Today is Black Cat Appreciation Day!
The day was dreamed up by Wayne Morris (yay, Wayne!) to honor his sister and her beloved black cat. The purpose of the day is to celebrate black cats and to dispel some of the stereotypes of black cats being bad luck.
Some cultures believe black cats bring good luck. The Japanese believe black cats bring good luck. Scottish culture says that if a stray black cat comes to your home, it brings with it good luck to the household. And ancient Egyptian cultures treated black cats as royalty.
Others, though, think black cats are bad luck. Gamblers believe that if a black cat crosses your path on the way to gamble, it’s a sign you should not go. And Pilgrim settlers of the US saw any old woman with a black cat as a witch, If the villagers decided she was bringing bad luck to the village, both the old woman and her cat would be burned at the stake.
During the Middle Ages, humans killed black cats because they saw them as evil. As a result, the rat population grew and helped to spread the bubonic plague. I don’t think that was the cats’ fault. Maybe it’s stupid humans that should be feared.
There is no statistical data that supports the adage the black cats (and dogs) are less likely to be adopted from shelters. Anecdotal evidence suggests the problem lies with the difficulty in photographing them. So the smart shelters are working with lighting and backdrops to make black cats more appealing.
Here at the Rumpydog household, we share our lives with two black cats- male Graybie Baby and female Little Girl. And while Jen may be many things, a witch she is not.

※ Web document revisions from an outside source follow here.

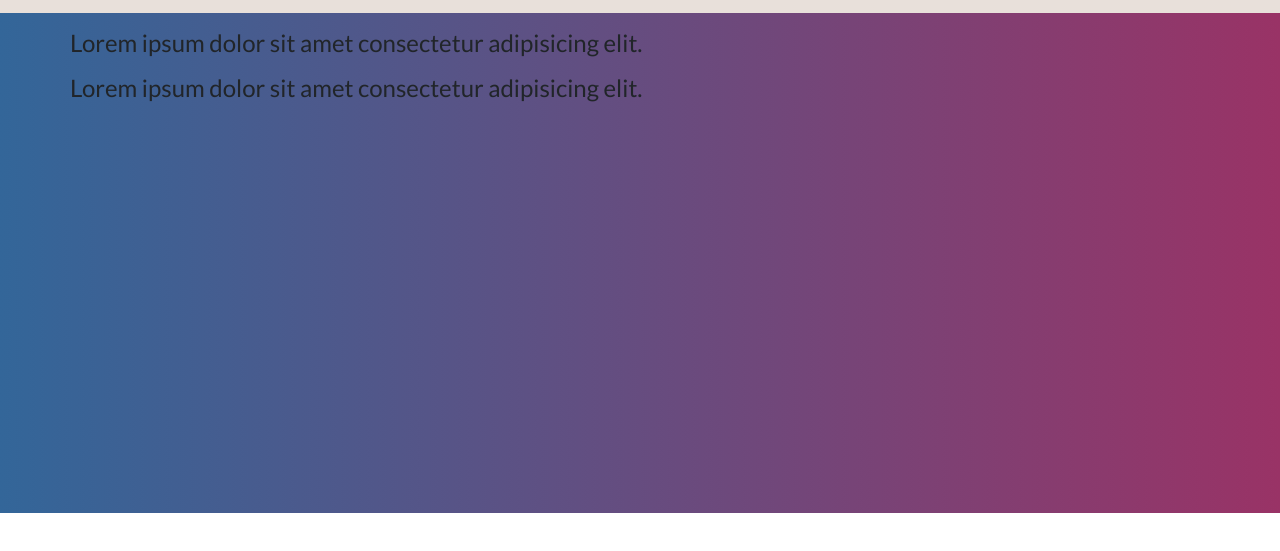
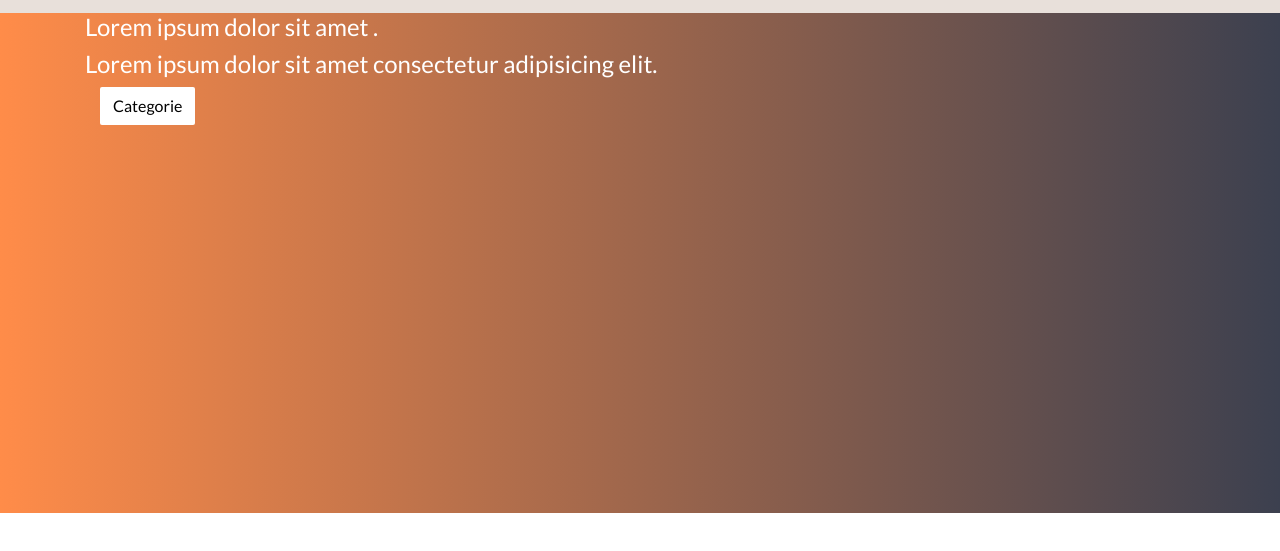
Before and after one commit to mizradev/proyecto-final-fundamentos, a plain HTML site: page index.html in a window 1280 px wide. Shown: the part 155-706 px from the top of the page. Drawn offline with nearby package versions, Linux system fonts and the light colour scheme.

Commit message:
banner avances

```diff
--- a/index.html
+++ b/index.html
@@ -26,7 +26,7 @@
 <body>
 
 
-    <!--Secttion Menu Resposivo-->
+    <!--Section Menu Resposivo-->
     <section class="Menu">
         <div class="container-fluid">
             <div class="row">
@@ -44,7 +44,7 @@
                         class="img-fluid">
                 </div>
                 <div class="justify-content-end col-sm-1 col-1 display-menu-hambur d-lg-none">
-                        <span class="burguer-menu" onclick="openMenu()">
+                    <span class="burguer-menu" onclick="openMenu()">
                         <i class="fas fa-bars"></i>
                     </span>
                 </div>
@@ -55,12 +55,15 @@
     <!--Section Banner-->
     <section class="banner">
         <div class="container">
-            <div class="row">
-                <div class="text-title-banner">
-                        <p><h4> Lorem ipsum dolor sit amet consectetur adipisicing elit. </h4></p>
-                        <p><h4> Lorem ipsum dolor sit amet consectetur adipisicing elit. </h4></p>
+            <div class="row ">
+                <div class="text-title-banner center-text col-12 col-sm-12 col-lg-12 col-xl-12 ">
+                    <h4 class="h4-style"> Lorem ipsum dolor sit amet . </h4>
+                    <h4 class="h4-style"> Lorem ipsum dolor sit amet consectetur adipisicing elit. </h4>
+
+                    <div class="btn-startud  col-12 col-sm-12 col-lg-12 col-xl-12 ">
+                            <button class=" btn-style-startud ">Categorie</button>
+                        </div>
                 </div>
-
 
             </div>
         </div>
--- a/static/css/style.sass
+++ b/static/css/style.sass
@@ -38,9 +38,27 @@ section nav
 
     /*-----BANNER------*/
 .banner
-        background: linear-gradient(90deg, rgb(20%, 40%, 60%), rgb(60%, 20%, 40%))
+        background: linear-gradient(90deg, rgb(255, 140, 73), rgb(60, 64, 79))
         width: 100%
         height: 500px
 
-p h4
-    color: while
+.h4-style
+        color: #ffffff
+.btn-style-startud
+    display: inline-block
+
+    text-align: center
+    background: #ffffff
+    border-radius: 2px
+    padding: .375rem .75rem
+    color: #010101
+    border: 1px solid transparent
+    font-size: 1rem
+    line-height: 1.5
+    vertical-align: middle
+
+.btn-style-startud:hover
+    cursor: pointer
+
+.btn-startud
+     justify-content: center
```
Also changed, not shown: static/css/style.css, 1 other file.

So let’s celebrate the beauty and grace of the black cat, and reassure folks that black cats are not evil…… unless you forgot to feed them at the proper time, that is.
Tell us about a special black cat in your life!